Sculpt and tone your upper body muscles by doing eight to 24 pushups. Do modified pushups with your knees bent and resting on the floor, if needed. Challenge your body, when you're ready, by balancing your lower body on the balls of your feet and your toes, instead. Place your hands three or four inches outside of your shoulders; lower and raise your body with control while maintaining a straight line from your upper back to your feet. Avoid compromising form for quantity; it's better to do one really good pushup and build from there, than 10 with poor form.
Things You'll Need
- Harvard Medical School: Abdominal Fat and What to Do About It
- University of Maryland Medical Center: Common-Sense Strategies for Long-Term Weight Loss
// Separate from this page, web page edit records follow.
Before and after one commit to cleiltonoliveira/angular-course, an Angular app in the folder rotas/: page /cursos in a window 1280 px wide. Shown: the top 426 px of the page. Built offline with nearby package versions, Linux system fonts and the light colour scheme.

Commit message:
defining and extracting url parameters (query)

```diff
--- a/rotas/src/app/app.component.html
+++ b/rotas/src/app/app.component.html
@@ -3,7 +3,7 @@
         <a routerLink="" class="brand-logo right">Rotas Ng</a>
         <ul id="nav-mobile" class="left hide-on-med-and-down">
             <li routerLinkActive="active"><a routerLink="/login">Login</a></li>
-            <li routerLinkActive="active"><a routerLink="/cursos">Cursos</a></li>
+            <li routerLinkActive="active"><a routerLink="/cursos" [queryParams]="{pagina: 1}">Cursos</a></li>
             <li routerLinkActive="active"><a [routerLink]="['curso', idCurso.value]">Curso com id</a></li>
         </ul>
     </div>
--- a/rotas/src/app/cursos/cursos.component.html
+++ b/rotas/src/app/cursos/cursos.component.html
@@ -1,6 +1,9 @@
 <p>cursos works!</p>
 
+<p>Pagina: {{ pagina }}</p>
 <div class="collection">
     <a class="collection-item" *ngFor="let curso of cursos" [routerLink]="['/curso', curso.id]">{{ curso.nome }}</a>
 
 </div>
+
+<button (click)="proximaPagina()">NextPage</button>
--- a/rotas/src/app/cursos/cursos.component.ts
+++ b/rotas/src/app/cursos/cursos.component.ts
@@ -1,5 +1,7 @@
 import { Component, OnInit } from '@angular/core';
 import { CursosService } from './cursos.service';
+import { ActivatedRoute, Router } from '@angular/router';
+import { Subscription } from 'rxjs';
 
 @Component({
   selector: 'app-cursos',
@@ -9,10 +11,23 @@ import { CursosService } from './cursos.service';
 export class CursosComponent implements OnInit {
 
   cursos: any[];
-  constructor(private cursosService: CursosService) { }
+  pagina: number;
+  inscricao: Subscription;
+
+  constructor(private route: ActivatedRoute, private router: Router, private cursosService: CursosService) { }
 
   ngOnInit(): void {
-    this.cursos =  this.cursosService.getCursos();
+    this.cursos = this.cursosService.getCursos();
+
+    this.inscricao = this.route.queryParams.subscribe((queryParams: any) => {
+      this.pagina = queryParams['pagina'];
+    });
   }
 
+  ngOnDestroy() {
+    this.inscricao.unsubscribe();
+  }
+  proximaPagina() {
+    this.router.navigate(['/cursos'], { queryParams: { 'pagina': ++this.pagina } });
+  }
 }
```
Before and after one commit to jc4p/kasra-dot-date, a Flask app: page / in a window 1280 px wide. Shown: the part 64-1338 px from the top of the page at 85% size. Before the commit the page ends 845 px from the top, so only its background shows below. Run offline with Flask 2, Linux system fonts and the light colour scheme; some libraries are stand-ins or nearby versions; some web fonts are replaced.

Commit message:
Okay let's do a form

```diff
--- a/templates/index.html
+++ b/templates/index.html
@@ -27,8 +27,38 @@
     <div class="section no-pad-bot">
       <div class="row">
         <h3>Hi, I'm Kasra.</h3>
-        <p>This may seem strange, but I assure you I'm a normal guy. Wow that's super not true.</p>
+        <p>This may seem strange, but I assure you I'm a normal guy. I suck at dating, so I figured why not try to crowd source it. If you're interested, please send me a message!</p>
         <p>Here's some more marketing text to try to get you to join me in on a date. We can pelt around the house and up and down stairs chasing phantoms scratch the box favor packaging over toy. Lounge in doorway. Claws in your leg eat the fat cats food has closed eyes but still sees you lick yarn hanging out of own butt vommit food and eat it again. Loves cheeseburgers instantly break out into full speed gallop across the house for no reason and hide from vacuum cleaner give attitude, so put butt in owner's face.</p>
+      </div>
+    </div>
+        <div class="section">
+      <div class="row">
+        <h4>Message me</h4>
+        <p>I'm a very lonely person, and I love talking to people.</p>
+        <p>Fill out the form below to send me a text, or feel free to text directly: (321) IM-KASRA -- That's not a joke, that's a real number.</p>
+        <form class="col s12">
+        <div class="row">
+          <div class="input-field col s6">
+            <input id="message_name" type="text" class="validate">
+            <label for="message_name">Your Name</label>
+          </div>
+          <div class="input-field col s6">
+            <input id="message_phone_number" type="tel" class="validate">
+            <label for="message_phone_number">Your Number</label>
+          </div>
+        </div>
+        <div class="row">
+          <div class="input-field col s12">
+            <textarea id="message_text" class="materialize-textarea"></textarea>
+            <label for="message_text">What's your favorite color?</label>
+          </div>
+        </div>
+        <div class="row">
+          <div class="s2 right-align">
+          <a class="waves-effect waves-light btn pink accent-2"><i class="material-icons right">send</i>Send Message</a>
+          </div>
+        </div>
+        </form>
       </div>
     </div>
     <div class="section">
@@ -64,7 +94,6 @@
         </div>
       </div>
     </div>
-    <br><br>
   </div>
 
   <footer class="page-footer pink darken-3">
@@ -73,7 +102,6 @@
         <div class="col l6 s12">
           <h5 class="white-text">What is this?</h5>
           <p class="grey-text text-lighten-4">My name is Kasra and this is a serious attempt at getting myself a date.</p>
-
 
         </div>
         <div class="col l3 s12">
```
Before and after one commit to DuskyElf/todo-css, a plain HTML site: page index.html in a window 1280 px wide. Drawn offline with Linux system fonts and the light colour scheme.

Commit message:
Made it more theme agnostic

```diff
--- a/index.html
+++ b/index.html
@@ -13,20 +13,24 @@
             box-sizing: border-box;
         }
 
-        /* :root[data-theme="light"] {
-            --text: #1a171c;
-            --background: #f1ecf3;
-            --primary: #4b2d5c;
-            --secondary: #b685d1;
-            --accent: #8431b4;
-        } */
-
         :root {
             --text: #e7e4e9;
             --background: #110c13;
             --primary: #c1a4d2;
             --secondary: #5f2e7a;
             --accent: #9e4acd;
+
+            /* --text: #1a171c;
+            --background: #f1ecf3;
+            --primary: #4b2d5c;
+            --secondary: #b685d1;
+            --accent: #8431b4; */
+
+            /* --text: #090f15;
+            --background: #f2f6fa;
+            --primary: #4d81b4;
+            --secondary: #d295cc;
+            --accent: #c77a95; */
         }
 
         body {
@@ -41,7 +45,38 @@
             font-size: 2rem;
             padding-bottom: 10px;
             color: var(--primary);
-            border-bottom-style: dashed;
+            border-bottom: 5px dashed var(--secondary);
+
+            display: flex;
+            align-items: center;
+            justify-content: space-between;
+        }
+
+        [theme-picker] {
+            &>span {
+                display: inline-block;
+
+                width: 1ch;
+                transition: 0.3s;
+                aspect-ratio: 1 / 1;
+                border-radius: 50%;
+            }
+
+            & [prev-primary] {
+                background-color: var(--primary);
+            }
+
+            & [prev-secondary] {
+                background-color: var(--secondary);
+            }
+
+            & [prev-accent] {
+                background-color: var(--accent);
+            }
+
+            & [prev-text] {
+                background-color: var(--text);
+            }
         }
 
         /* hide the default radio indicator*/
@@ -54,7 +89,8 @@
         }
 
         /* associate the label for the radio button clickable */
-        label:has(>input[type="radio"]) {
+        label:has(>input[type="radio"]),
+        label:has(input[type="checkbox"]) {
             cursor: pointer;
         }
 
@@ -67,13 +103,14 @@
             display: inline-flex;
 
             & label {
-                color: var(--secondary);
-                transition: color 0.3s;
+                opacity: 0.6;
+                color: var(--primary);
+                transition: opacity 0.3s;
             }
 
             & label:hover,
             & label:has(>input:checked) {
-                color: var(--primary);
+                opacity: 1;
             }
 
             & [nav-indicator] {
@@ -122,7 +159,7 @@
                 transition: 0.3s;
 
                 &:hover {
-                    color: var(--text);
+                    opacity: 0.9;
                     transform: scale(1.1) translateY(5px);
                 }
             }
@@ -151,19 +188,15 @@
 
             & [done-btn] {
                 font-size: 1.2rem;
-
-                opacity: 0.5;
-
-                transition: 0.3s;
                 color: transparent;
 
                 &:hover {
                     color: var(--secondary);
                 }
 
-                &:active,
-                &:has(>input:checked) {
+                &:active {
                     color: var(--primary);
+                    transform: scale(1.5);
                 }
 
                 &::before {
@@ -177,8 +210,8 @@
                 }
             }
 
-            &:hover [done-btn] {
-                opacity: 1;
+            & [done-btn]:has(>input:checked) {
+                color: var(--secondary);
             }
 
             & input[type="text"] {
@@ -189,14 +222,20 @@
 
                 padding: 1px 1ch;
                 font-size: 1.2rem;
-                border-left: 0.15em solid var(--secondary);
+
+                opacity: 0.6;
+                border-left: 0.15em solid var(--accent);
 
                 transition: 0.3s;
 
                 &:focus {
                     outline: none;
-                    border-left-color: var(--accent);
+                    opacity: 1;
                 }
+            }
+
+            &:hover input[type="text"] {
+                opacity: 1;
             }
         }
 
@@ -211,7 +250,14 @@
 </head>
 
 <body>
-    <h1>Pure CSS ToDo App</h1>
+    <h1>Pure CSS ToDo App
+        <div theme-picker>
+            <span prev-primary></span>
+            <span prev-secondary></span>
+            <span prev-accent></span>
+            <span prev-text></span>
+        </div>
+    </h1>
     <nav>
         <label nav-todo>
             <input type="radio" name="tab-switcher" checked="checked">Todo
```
- American Council on Exercise: Why is the Concept of Spot Reduction is Considered a Myth?
- University of Illinois at Urbana-Champaign: Dieting that Works
- Centers for Disease Control and Prevention: Physical Activity
- Mayo Clinic: Rev Up Your Workout with Interval Training
- Georgia State University: Upper Body Strength Training Exercises
- Fitness Magazine: Right to Bare Arms-- Upper Body Workout
Mary Ylisela is a former teacher with a Bachelor of Arts in elementary education and mathematics. She has been a writer since 1996, specializing in business, fitness and education. Prior to teaching, Ylisela worked as a certified fitness instructor and a small-business owner.